Before doing anything else, copy the entries below exactly.

[Task input]

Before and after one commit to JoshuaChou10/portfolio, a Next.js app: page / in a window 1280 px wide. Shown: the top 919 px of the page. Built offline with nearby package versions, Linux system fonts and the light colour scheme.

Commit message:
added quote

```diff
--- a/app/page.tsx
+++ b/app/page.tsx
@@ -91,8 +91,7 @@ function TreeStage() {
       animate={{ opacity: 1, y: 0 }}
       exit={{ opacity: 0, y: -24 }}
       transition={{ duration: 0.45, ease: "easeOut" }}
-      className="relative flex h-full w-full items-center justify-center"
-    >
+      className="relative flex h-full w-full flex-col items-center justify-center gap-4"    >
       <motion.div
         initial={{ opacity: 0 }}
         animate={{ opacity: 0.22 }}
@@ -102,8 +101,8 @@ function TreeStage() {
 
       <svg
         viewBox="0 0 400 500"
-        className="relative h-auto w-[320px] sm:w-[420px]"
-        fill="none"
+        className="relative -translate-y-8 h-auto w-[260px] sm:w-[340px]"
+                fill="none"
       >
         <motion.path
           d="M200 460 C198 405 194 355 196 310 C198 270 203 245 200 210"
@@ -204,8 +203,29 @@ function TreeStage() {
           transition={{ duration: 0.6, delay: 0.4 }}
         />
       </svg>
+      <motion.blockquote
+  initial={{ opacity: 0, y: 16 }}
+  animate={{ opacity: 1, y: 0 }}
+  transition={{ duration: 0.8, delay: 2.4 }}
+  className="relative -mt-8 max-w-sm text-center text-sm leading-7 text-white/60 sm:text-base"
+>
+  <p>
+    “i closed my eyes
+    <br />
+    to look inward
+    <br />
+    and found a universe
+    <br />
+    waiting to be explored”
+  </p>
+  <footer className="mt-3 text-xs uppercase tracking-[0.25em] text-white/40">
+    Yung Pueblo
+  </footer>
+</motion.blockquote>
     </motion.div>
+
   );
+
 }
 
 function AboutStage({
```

[/Task input]

— Answer section —
Before and after one commit to JoshuaChou10/portfolio, a Next.js app: page / in a window 1280 px wide. Shown: the top 919 px of the page. Built offline with nearby package versions, Linux system fonts and the light colour scheme.

Commit message:
added quote

```diff
--- a/app/page.tsx
+++ b/app/page.tsx
@@ -91,8 +91,7 @@ function TreeStage() {
       animate={{ opacity: 1, y: 0 }}
       exit={{ opacity: 0, y: -24 }}
       transition={{ duration: 0.45, ease: "easeOut" }}
-      className="relative flex h-full w-full items-center justify-center"
-    >
+      className="relative flex h-full w-full flex-col items-center justify-center gap-4"    >
       <motion.div
         initial={{ opacity: 0 }}
         animate={{ opacity: 0.22 }}
@@ -102,8 +101,8 @@ function TreeStage() {
 
       <svg
         viewBox="0 0 400 500"
-        className="relative h-auto w-[320px] sm:w-[420px]"
-        fill="none"
+        className="relative -translate-y-8 h-auto w-[260px] sm:w-[340px]"
+                fill="none"
       >
         <motion.path
           d="M200 460 C198 405 194 355 196 310 C198 270 203 245 200 210"
@@ -204,8 +203,29 @@ function TreeStage() {
           transition={{ duration: 0.6, delay: 0.4 }}
         />
       </svg>
+      <motion.blockquote
+  initial={{ opacity: 0, y: 16 }}
+  animate={{ opacity: 1, y: 0 }}
+  transition={{ duration: 0.8, delay: 2.4 }}
+  className="relative -mt-8 max-w-sm text-center text-sm leading-7 text-white/60 sm:text-base"
+>
+  <p>
+    “i closed my eyes
+    <br />
+    to look inward
+    <br />
+    and found a universe
+    <br />
+    waiting to be explored”
+  </p>
+  <footer className="mt-3 text-xs uppercase tracking-[0.25em] text-white/40">
+    Yung Pueblo
+  </footer>
+</motion.blockquote>
     </motion.div>
+
   );
+
 }
 
 function AboutStage({
```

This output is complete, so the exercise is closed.